In 1994, my wife and I were new parents living in Greenwich Village when I got a call that my mother, who lived in Chelsea, had just had a heart attack. I ran to nearby St. Vincent’s Hospital, arriving before the ambulance that would bring her. As I looked up 7th Avenue waiting for the flashing lights, a doctor approached and asked me if I was Carole’s son.
“Yes,” I said, “how did you know?”
“Well, you look just like her.”
Then he told me a story almost too remarkable to believe.
Years earlier he’d been a heroin addict living on the streets in the Haight-Ashbury district in San Francisco. “Your mom brought me coffee every morning and was kind to me.” Over time, she gained his trust. She took him to an NA meeting, then many more meetings, and then helped him into rehab.
I was stunned.
He went on: “12 years ago I was an addict living on the streets and your mother helped save my life. And now I’m a doctor in this hospital and I’m standing here waiting to help save hers.”
We never know our impact.
Over the course of my creative life, I’ve trafficked in broken, heroic mothers.
In “What’s Eating Gilbert Grape,” 500-pound Bonnie Grape leaves the house for the first time in years to go down to the courthouse to spring her youngest son, Arnie, from jail. She pounds on the countertop in the sheriff’s office, shouting, “Give me my son!”
In my film “Pieces of April,” after the Burns family abandons their trip to visit April in her run-down tenement apartment, her cancer-riddled mother, Joy, in a moment of defiance, climbs on the back of a stranger’s motorcycle and rides back to Manhattan where she reunites with her estranged daughter.
These two broken mothers each found their heroic moment.
My new film, “Ben Is Back,” is a love story about a mother and her recovering-addict son. I started writing with this central question: “What if the mother, Holly, was like Orpheus and was willing to descend into the Underworld to bring her great love (in this case, her son Ben) back to Earth?” So instead of having one seminal moment of heroism, she could make an endless string of determined, but often misguided, heroic attempts.
My mother, Carole Hedges, was my world until she walked out of our house when I was 7. Actually, she didn’t walk out. Alcohol walked her out. Around the time of my birth, she started to drink excessively and by the time she bolted, leaving behind four kids (ages 12, 10, 7 and 5), she was no longer herself.
Had my mother been sober, she would never have left her kids behind.
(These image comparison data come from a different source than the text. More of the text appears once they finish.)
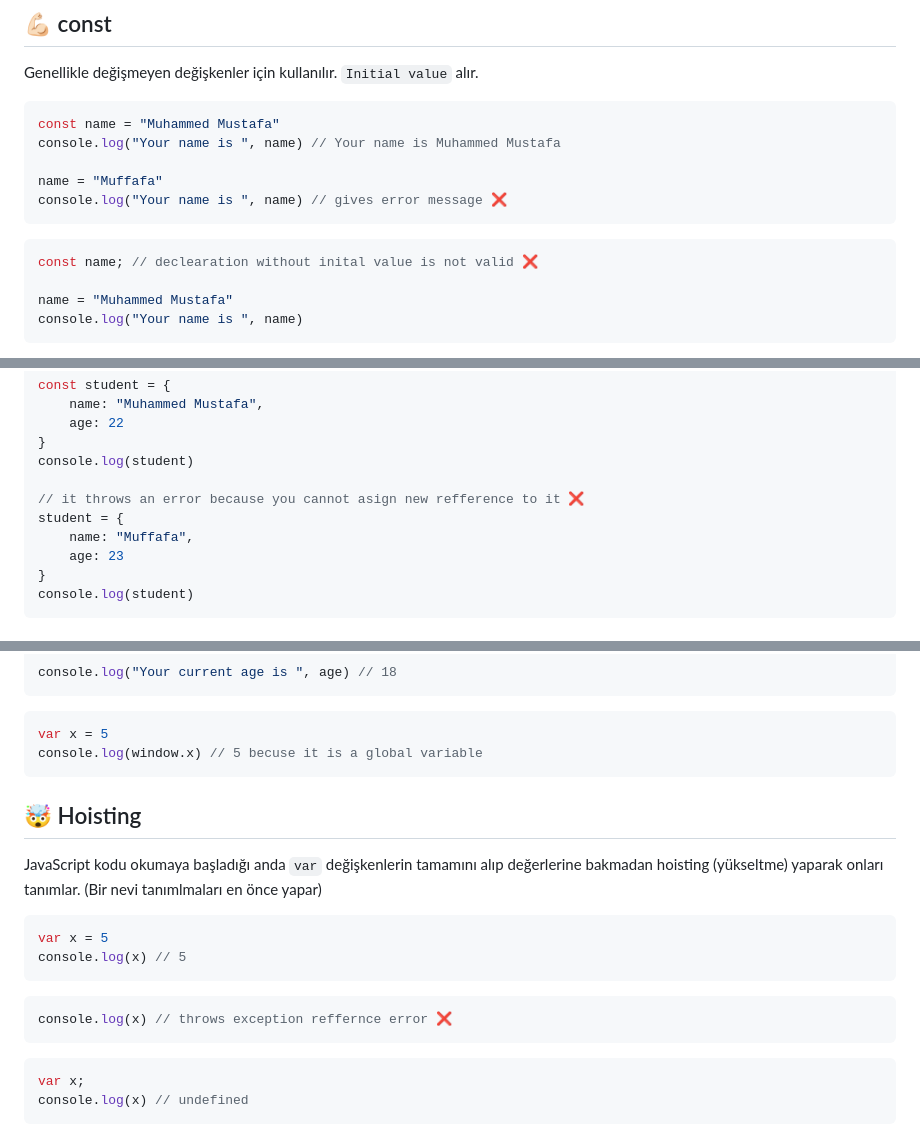
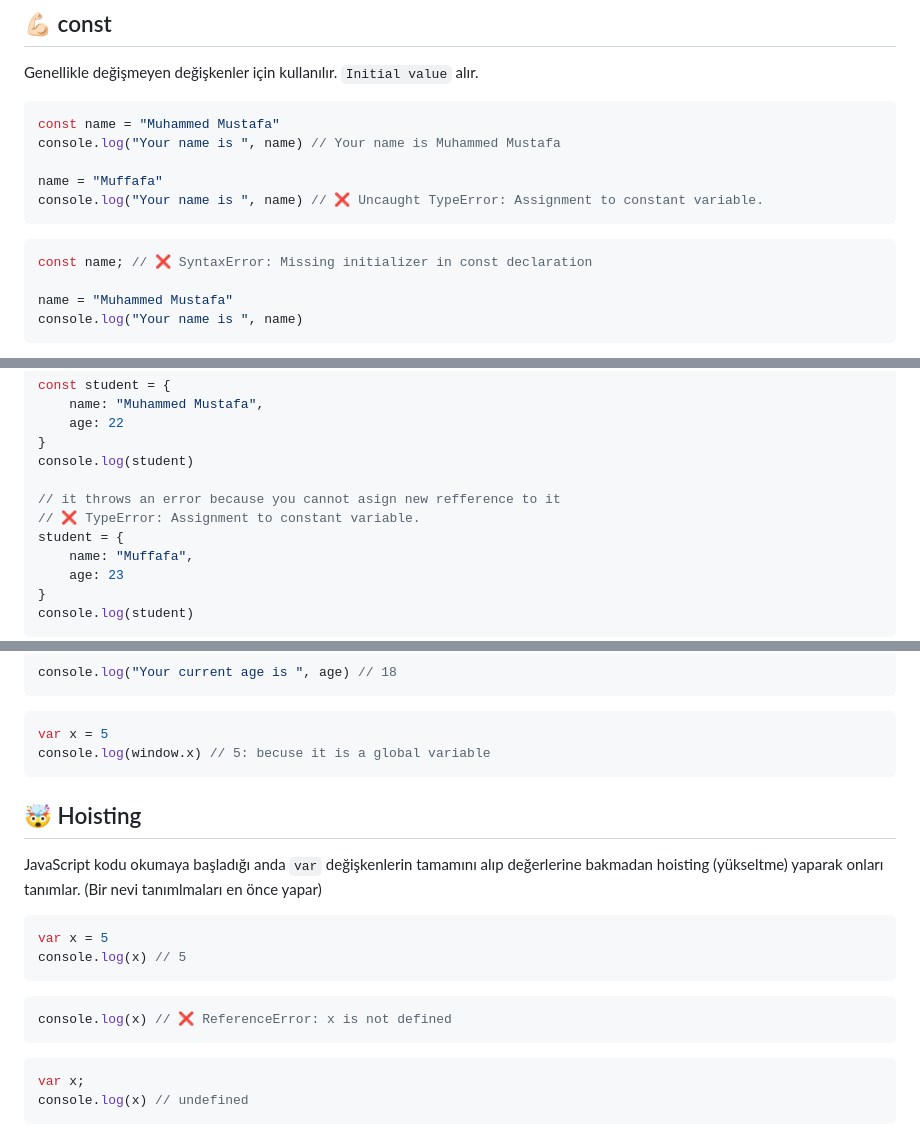
Before and after one commit to muffafa/patika, a Markdown page: js-complex/01/readme.md, 3 parts joined by grey strips. GitHub-like rendering.

Commit message:
başlık ve ufak yorum satırı değişiklikleri yapıldı

````diff
--- a/js-complex/01/readme.md
+++ b/js-complex/01/readme.md
@@ -71,11 +71,11 @@ const name = "Muhammed Mustafa"
 console.log("Your name is ", name) // Your name is Muhammed Mustafa
 
 name = "Muffafa"
-console.log("Your name is ", name) // gives error message ❌
+console.log("Your name is ", name) // ❌ Uncaught TypeError: Assignment to constant variable.
 ```
 
 ``` javascript
-const name; // declearation without inital value is not valid ❌
+const name; // ❌ SyntaxError: Missing initializer in const declaration
 
 name = "Muhammed Mustafa"
 console.log("Your name is ", name)
@@ -109,7 +109,8 @@ const student = {
 }
 console.log(student)
 
-// it throws an error because you cannot asign new refference to it ❌
+// it throws an error because you cannot asign new refference to it
+// ❌ TypeError: Assignment to constant variable.
 student = {
     name: "Muffafa",
     age: 23
@@ -161,7 +162,7 @@ console.log("Your current age is ", age) // 18
 
 ``` javascript
 var x = 5
-console.log(window.x) // 5 becuse it is a global variable
+console.log(window.x) // 5: becuse it is a global variable
 ```
 
 ## 🤯 Hoisting
@@ -174,7 +175,7 @@ console.log(x) // 5
 ```
 
 ``` javascript
-console.log(x) // throws exception reffernce error ❌
+console.log(x) // ❌ ReferenceError: x is not defined
 ```
 
 ``` javascript
````
Also changed, not shown: other parts of js-complex/01/readme.md (+2 -2 lines).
She may have left her contentious marriage, but she would have taken us with her.
How do I know?
After two attempts at rehab, she went back for a charmed third time, and days after my 15th birthday, my mom had her last drink.
Why did it finally stick? A variety of reasons, sometimes it takes three tries. Maybe it’s because she nearly died. But I believe it’s because my heroic (20 years old at the time) sister, a non-drinker, volunteered to go through rehab with her. It was my sister’s unwillingness to give up on our mother that made the difference. My mom didn’t think she was worth much. But she certainly knew my sister was. And if my sister was willing to go through it with her, maybe she could do it.
And she did.
One day at a time for the rest of her life, my mother stayed sober and devoted herself to helping others do the same.
When I was younger, alcohol hijacked my mother’s heart and she couldn’t love us enough. For her last 22 ½ years, she loved us too much, which turns out to be my favorite kind of love.
Too much love.
It’s in that spirit that the fictional Holly Burns poured onto the page.
Everything good in my life can be traced back to my mother’s sobriety. She showed me that broken people can -- with the help of others -- turn themselves around.
So, yes, I wrote a script called “Ben Is Back” that I got to make with a bunch of remarkable artists and craftspeople. It’s an urgent attempt to deal with the heroin/opioid epidemic that is ravaging our country. The talented cast includes my favorite movie star, Julia Roberts, and my favorite actor, Lucas Hedges, who also happens to be Carole Hedges’ grandson.
I’m sorry my mother’s not alive to see the film, not only because she’d be proud of it, but because it turns out she’s the hero behind it.